» Provided records
◆ ◆ ◆ ◆

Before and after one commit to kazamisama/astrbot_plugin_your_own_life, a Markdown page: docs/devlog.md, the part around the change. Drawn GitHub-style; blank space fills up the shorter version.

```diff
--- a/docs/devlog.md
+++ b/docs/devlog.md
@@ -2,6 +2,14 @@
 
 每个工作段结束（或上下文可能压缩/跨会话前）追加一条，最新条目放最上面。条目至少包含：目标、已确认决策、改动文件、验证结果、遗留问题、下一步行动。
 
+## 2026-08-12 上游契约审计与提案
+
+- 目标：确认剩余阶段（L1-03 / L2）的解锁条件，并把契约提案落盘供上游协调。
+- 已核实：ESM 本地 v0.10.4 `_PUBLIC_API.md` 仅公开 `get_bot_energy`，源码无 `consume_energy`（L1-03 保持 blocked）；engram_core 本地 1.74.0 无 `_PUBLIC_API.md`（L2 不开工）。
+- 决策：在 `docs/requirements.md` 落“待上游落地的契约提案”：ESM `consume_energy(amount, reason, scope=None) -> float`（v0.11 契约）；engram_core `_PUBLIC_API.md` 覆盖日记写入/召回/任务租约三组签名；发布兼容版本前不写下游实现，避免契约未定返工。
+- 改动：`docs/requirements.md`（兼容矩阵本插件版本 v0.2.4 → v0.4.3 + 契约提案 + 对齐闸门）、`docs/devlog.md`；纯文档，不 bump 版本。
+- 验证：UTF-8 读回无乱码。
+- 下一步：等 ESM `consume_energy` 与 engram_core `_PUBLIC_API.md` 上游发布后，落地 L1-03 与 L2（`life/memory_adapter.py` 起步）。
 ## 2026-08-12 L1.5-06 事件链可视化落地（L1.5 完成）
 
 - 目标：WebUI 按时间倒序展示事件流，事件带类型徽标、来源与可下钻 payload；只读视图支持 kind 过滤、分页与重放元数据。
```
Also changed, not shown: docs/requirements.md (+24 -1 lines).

◆ ◆ ◆ ◆

» Description of the task
Line for line, the material above should be repeated exactly.

» Worked solution
Before and after one commit to kazamisama/astrbot_plugin_your_own_life, a Markdown page: docs/devlog.md, the part around the change. Drawn GitHub-style; blank space fills up the shorter version.

```diff
--- a/docs/devlog.md
+++ b/docs/devlog.md
@@ -2,6 +2,14 @@
 
 每个工作段结束（或上下文可能压缩/跨会话前）追加一条，最新条目放最上面。条目至少包含：目标、已确认决策、改动文件、验证结果、遗留问题、下一步行动。
 
+## 2026-08-12 上游契约审计与提案
+
+- 目标：确认剩余阶段（L1-03 / L2）的解锁条件，并把契约提案落盘供上游协调。
+- 已核实：ESM 本地 v0.10.4 `_PUBLIC_API.md` 仅公开 `get_bot_energy`，源码无 `consume_energy`（L1-03 保持 blocked）；engram_core 本地 1.74.0 无 `_PUBLIC_API.md`（L2 不开工）。
+- 决策：在 `docs/requirements.md` 落“待上游落地的契约提案”：ESM `consume_energy(amount, reason, scope=None) -> float`（v0.11 契约）；engram_core `_PUBLIC_API.md` 覆盖日记写入/召回/任务租约三组签名；发布兼容版本前不写下游实现，避免契约未定返工。
+- 改动：`docs/requirements.md`（兼容矩阵本插件版本 v0.2.4 → v0.4.3 + 契约提案 + 对齐闸门）、`docs/devlog.md`；纯文档，不 bump 版本。
+- 验证：UTF-8 读回无乱码。
+- 下一步：等 ESM `consume_energy` 与 engram_core `_PUBLIC_API.md` 上游发布后，落地 L1-03 与 L2（`life/memory_adapter.py` 起步）。
 ## 2026-08-12 L1.5-06 事件链可视化落地（L1.5 完成）
 
 - 目标：WebUI 按时间倒序展示事件流，事件带类型徽标、来源与可下钻 payload；只读视图支持 kind 过滤、分页与重放元数据。
```
Also changed, not shown: docs/requirements.md (+24 -1 lines).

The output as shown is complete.